Derborence is actually a dead-end road, a quiet one that goes through vineyards, a series of tunnels cut into the rock, and finishes off with a naturally formed glacial lake. This hardly-matched cycling experience is around 86 kilometers long and has an elevation gain of 1,350 meters.
The Emosson Dam route is a 32-kilometer road with Tour de France history. It was the finish of one stage in the 2016 Tour de France, so if you’d like to ride where other professionals have gone before, this is the place for you.
The route starts in the vineyards of the town of Martigny and gives cyclists two options: the classic road following the Tour de France or the steep road towards the Col de la Forclaz. Whichever way you choose, the ride is wild and unrelenting to the top, going through the Emosson Dam and dinosaur tracks imprinted millions of years ago.
At the top, you’ll take a breath after a tiring journey and see the stunning Mont Blanc.
Furka Pass, Susten Pass, and Grimsel Pass Loop
Last but not least, the combination of the Furka Pass, Susten Pass, and Grimsel Pass makes it one of the most impressive loops in Switzerland. These three together make a route so ruthless that it intimidates even those more experienced.
The route begins with the Furka pass road, which connects canton Uri with Valais, and was built for the military between 1864 and 1866. The pass was also used for transportation of goods since at least Roman times.
Next, you’ll get on the Susten mountain pass. Today’s Susten road is relatively young: it was built during World War II, this one too for strategic reasons.
Ending this incredible route is the Grimsel pass, which connects the cantons of Bern and Valais. The pass was used for transport way back in the 14th century, with the modern road we ride today being built in 1894.
Because it’s a dazzling 142 kilometers long, the route can be finished in a day or two, depending on your stamina and fitness.
Tips For Cycling in Switzerland
Riding a bike in Switzerland is a truly fantastic experience. But, it’s important to stay responsible and prepare beforehand to enjoy it even more. Here are some tips for cycling in Switzerland that will surely improve your ride.
- Find the correct route for you: Before starting your ride, you’ll have to select a path that fits your capabilities and experience. Beginners obviously have to choose short, steady rides that don’t go much high up. However, the Swiss terrain can be unmerciful and punish even the most experienced cyclists, so be careful what you choose.
- Prepare for some slopes: No matter what route you pick, there will 100% be slopes and hills, so make sure you can make it by preparing and training at least a little beforehand.
- Check your bike: Even if you feel like your bike is operational, make sure to take it to a professional (or do it yourself) to change what needs to be changed and fix any hidden issues.
- Pack everything you need: Whether it is canned food, warmer clothes, or a flashlight, you need to have every little detail thought out just in case of an emergency.

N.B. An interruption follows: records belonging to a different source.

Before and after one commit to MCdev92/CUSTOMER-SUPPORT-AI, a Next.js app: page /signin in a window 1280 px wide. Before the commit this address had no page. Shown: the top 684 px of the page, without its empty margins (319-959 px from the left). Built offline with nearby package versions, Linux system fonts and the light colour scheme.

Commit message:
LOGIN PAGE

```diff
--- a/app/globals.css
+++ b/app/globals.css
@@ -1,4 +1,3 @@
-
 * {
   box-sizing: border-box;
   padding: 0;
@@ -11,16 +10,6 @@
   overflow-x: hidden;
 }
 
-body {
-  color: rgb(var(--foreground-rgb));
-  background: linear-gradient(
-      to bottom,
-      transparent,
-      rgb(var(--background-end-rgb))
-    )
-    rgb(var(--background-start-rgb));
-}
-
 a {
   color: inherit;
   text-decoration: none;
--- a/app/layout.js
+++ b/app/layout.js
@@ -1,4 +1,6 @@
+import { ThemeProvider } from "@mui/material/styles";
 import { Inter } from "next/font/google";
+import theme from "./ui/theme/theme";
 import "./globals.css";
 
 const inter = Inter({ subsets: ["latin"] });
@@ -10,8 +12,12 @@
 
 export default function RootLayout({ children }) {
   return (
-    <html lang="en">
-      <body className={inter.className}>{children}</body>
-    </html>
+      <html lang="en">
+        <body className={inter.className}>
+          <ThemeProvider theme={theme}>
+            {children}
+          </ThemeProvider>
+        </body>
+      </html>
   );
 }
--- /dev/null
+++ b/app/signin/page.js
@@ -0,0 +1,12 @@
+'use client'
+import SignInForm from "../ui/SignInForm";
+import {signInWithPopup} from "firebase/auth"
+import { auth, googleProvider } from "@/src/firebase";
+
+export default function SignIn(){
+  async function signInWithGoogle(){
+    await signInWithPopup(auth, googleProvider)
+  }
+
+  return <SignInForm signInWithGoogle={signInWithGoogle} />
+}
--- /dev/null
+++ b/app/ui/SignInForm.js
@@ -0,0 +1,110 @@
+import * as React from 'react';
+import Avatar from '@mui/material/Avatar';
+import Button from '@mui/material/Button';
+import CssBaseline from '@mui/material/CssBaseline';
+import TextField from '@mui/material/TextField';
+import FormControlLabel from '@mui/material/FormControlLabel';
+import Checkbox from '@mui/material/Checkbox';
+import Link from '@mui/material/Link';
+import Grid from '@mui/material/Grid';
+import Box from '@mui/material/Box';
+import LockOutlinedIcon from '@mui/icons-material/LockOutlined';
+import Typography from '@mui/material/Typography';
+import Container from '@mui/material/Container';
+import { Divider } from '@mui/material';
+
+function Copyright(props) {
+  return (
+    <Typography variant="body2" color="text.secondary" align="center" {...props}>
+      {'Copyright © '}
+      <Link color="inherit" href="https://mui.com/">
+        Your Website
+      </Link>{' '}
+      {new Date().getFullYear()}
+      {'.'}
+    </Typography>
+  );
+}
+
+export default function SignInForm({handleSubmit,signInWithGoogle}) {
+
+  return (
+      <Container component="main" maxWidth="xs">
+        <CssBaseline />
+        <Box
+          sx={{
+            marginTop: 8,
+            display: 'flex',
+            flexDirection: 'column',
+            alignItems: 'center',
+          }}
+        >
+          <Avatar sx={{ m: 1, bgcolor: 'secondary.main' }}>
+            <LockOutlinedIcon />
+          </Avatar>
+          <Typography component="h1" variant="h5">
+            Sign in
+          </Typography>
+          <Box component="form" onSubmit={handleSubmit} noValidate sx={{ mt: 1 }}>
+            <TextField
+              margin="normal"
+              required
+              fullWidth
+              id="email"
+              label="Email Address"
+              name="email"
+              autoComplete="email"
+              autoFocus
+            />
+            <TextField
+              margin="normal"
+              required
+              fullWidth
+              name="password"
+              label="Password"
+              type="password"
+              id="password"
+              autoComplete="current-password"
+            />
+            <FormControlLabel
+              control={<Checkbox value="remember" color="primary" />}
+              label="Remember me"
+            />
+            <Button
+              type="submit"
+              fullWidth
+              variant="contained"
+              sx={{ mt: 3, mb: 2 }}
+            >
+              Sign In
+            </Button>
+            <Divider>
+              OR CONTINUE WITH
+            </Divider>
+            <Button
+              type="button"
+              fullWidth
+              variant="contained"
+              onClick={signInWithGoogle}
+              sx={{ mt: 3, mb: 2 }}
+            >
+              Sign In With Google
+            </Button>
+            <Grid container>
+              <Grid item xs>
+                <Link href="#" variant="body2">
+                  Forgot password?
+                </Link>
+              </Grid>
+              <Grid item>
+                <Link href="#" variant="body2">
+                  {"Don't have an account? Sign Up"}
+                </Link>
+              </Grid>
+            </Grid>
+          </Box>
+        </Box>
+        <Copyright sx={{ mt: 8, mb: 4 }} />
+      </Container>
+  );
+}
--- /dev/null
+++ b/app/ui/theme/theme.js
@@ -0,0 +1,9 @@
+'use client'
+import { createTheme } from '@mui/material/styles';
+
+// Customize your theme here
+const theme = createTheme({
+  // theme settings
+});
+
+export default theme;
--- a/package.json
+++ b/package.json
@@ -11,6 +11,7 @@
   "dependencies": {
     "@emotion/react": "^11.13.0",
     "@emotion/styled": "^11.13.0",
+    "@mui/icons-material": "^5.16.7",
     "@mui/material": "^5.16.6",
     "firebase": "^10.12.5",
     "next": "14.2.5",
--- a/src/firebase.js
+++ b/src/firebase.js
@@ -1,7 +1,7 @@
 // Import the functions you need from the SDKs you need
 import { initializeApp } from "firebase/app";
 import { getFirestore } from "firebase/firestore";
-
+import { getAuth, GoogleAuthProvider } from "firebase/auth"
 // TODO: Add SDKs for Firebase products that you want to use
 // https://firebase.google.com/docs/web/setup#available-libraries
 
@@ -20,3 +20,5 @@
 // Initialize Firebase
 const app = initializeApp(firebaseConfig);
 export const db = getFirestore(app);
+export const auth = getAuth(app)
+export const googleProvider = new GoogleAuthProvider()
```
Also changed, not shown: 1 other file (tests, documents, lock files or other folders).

- Find places to stay between rides: If you plan to ride on some of the longest routes, don’t feel bad about resting through the night. Additionally, you must find places to stay if you want to ride different passes, so plan and make reservations in advance.
- Follow the path: No matter how fun unexplored paths may seem, they’re unexplored for a reason. Make sure always to follow the route you’re on and not go into dangerous terrain.
- Stay well-fed and hydrated: You’ll be burning off plenty of calories on your rides, so make sure to eat and drink water as often as possible to stay energetic and healthy throughout.
The Bottom Line
We’ve gone through some of the most significant Swiss cycling routes, given details for each of them, and told you all you need to know before going for a ride.
Switzerland is a magical country that keeps people entertained for the entire duration of their stay, and cycling is one of the favorite activities for everyone visiting.
The mountains, the cows, the trees, and the breeze will accompany you everywhere you ride through, so you will never be lonely. All you need (besides a bike) is preparation, lots of energy, and a positive attitude, and you’ll conquer the longest of Swiss passes!